**WORK TASK**
Where an entry contains a picture, omit the picture and repeat the rest exactly.

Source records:
☆ ☆ ☆
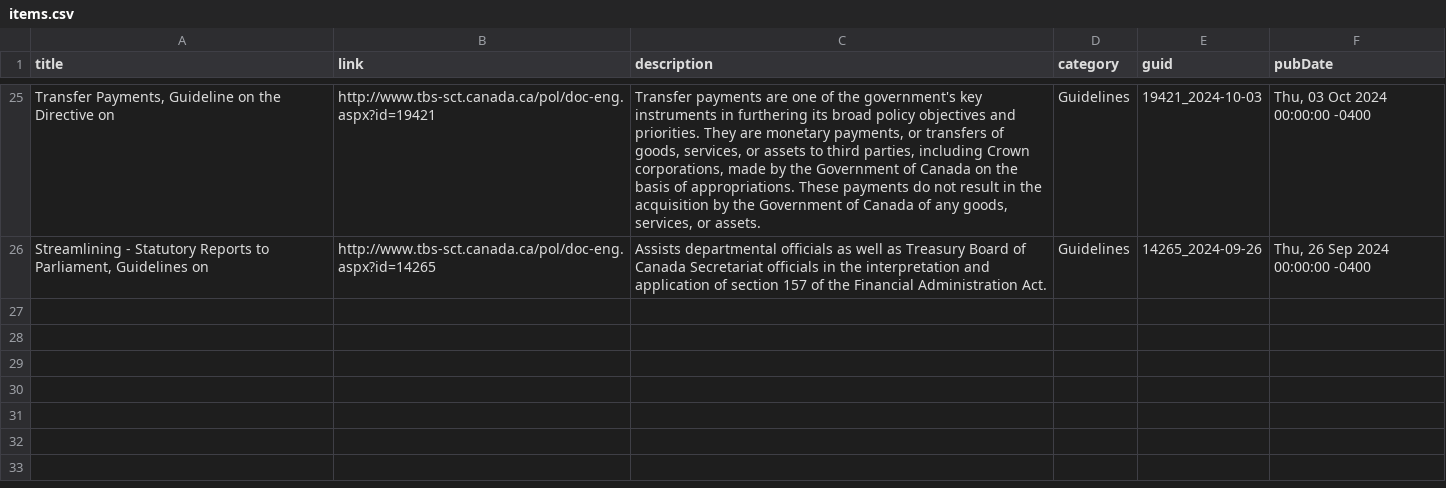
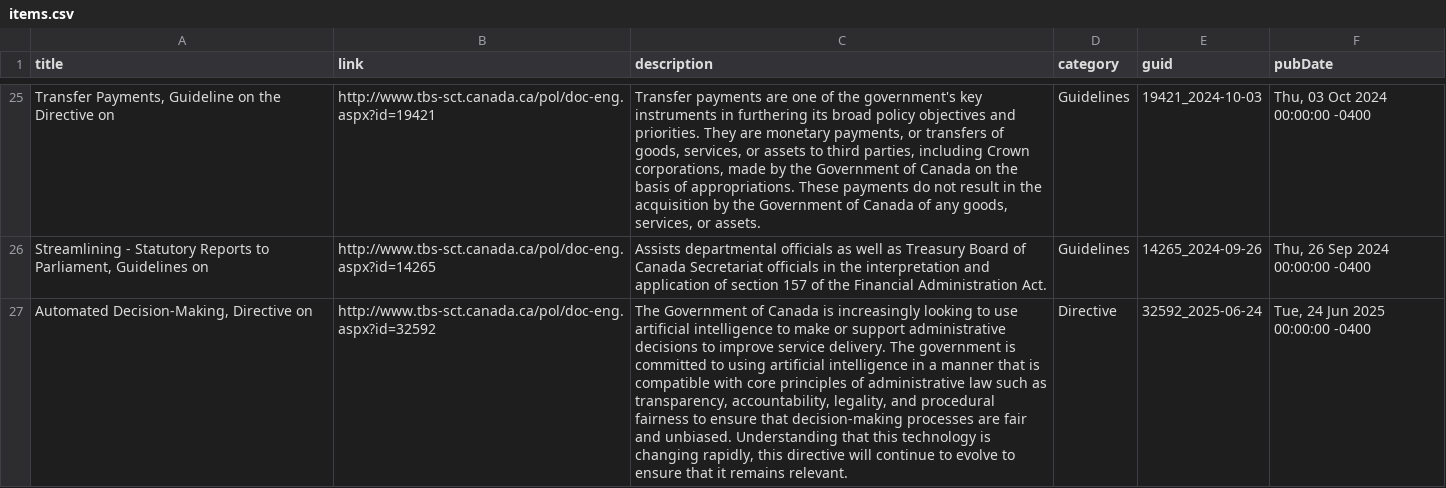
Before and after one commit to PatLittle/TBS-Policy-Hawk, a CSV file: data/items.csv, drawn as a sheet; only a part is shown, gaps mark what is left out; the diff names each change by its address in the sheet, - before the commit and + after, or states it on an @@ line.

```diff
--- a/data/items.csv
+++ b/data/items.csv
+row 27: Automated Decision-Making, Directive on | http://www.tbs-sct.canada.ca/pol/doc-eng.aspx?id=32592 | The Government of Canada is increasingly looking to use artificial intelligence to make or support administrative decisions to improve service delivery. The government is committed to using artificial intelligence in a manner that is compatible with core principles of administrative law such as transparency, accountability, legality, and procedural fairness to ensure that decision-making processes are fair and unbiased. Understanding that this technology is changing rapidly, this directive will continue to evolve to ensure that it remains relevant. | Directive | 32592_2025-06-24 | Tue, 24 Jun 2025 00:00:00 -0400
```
☆ ☆ ☆
**SOLUTION TO THIS PROBLEM**
Before and after one commit to PatLittle/TBS-Policy-Hawk, a CSV file: data/items.csv, drawn as a sheet; only a part is shown, gaps mark what is left out; the diff names each change by its address in the sheet, - before the commit and + after, or states it on an @@ line.

```diff
--- a/data/items.csv
+++ b/data/items.csv
+row 27: Automated Decision-Making, Directive on | http://www.tbs-sct.canada.ca/pol/doc-eng.aspx?id=32592 | The Government of Canada is increasingly looking to use artificial intelligence to make or support administrative decisions to improve service delivery. The government is committed to using artificial intelligence in a manner that is compatible with core principles of administrative law such as transparency, accountability, legality, and procedural fairness to ensure that decision-making processes are fair and unbiased. Understanding that this technology is changing rapidly, this directive will continue to evolve to ensure that it remains relevant. | Directive | 32592_2025-06-24 | Tue, 24 Jun 2025 00:00:00 -0400
```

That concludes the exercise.